But that never bothered Martino, who noted the Smiling Mind model is “very, very different to a for-profit, tech, high growth business, [it’s] very grassroots”.
“It’s in the curriculum, which is what we wanted. We wanted it to be part of people’s everyday at school, at home, in their families. And I just don’t know if you look at say some comparisons of Headspace and Calm that businesses like that would ever have the same community sentiment and the same feeling,” she adds.
While the runaway success of Smiling Mind was happening, Martino started her next venture, an app called Shout for Good, which allowed charities to raise micro-donations using mobile technology, like a mobile version of Everyday Hero. Within a couple of years, Martino had delivered her second exit, this time to ANZ.
But with three successful ventures on her CV, Martino was far from done. Quickly building a reputation as one of Australia’s shrewdest angel investors (Martino was one of the first backers of the Jules Lund’s incredibly successful influencer marketplace, Tribe, and has also backed Brandcrush and Deliciou), she met a young entrepreneur and former professional cricketer, named Matt Berriman, who was trying to commercialise mobile phone screen advertising.

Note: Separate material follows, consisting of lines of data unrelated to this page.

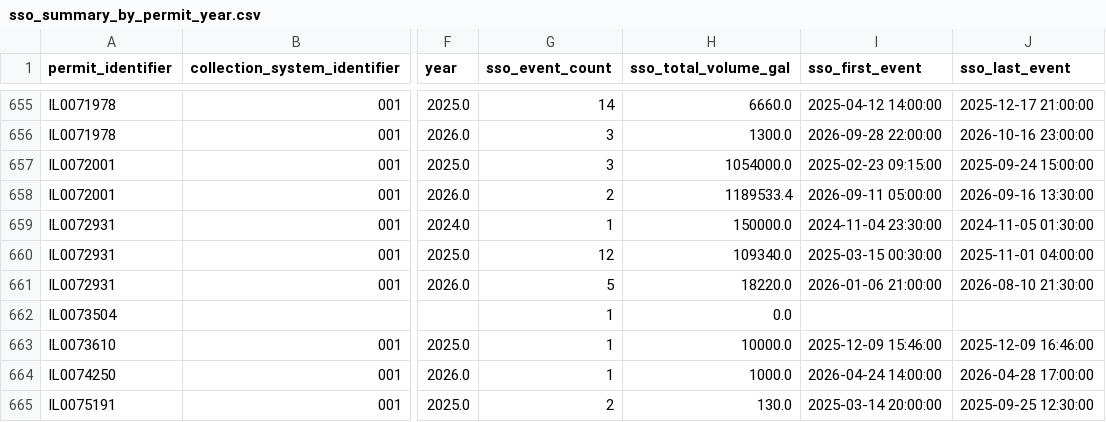
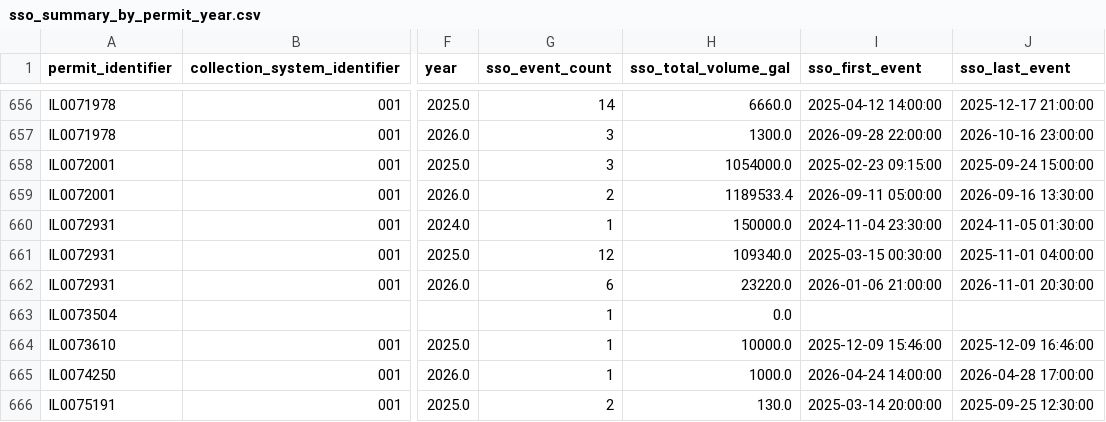
Before and after one commit to camwcolby/sso-project, a CSV file: public_data/sso_summary_by_permit_year.csv, drawn as a sheet; only a part is shown, gaps mark what is left out; addresses are those after the commit; the diff covers the shown part only; the diff names each change by its address in the sheet, - before the commit and + after, or states it on an @@ line.

```diff
--- a/public_data/sso_summary_by_permit_year.csv
+++ b/public_data/sso_summary_by_permit_year.csv
-G662 (sso_event_count): 5
+G662 (sso_event_count): 6
-H662 (sso_total_volume_gal): 18220.0
+H662 (sso_total_volume_gal): 23220.0
-J662 (sso_last_event): 2026-08-10 21:30:00
+J662 (sso_last_event): 2026-11-01 20:30:00
```
Also changed, not shown: 4 added rows and 78 edited cells elsewhere in this file, 1 other file.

Martino invested in the business, called Unlockd, and a year later, joined Berriman’s 15-person startup. By 2017 Martino had become chief operating officer of the business and, when Berriman stepped aside in early 2018, took over as chief executive as the business sped towards a $200 million IPO.
But just weeks before the business was due to list on the ASX, disaster struck, with Unlockd’s only distributor, Google, banning the app from the Play Store, effectively a death knell for the business. While Unlockd was successful in seeking an injunction against the global giant, the aborted IPO meant the business ran out of cash and slipped into administration before it was able to continue its action.
The collapse of Unlockd did little to stop Martino’s incredible drive; she worked with Swisse founder Radek Sali’s burgeoning Light Warrior Group and Commonwealth Bank’s x15Ventures, before creating her most recent venture, a startup in the wellness media space.
While 99% of founders are never able to raise capital, Martino has three successes to her name and may soon be adding a fourth.
Hear Martino talk about her remarkable business journey on From Zero with Adam Schwab.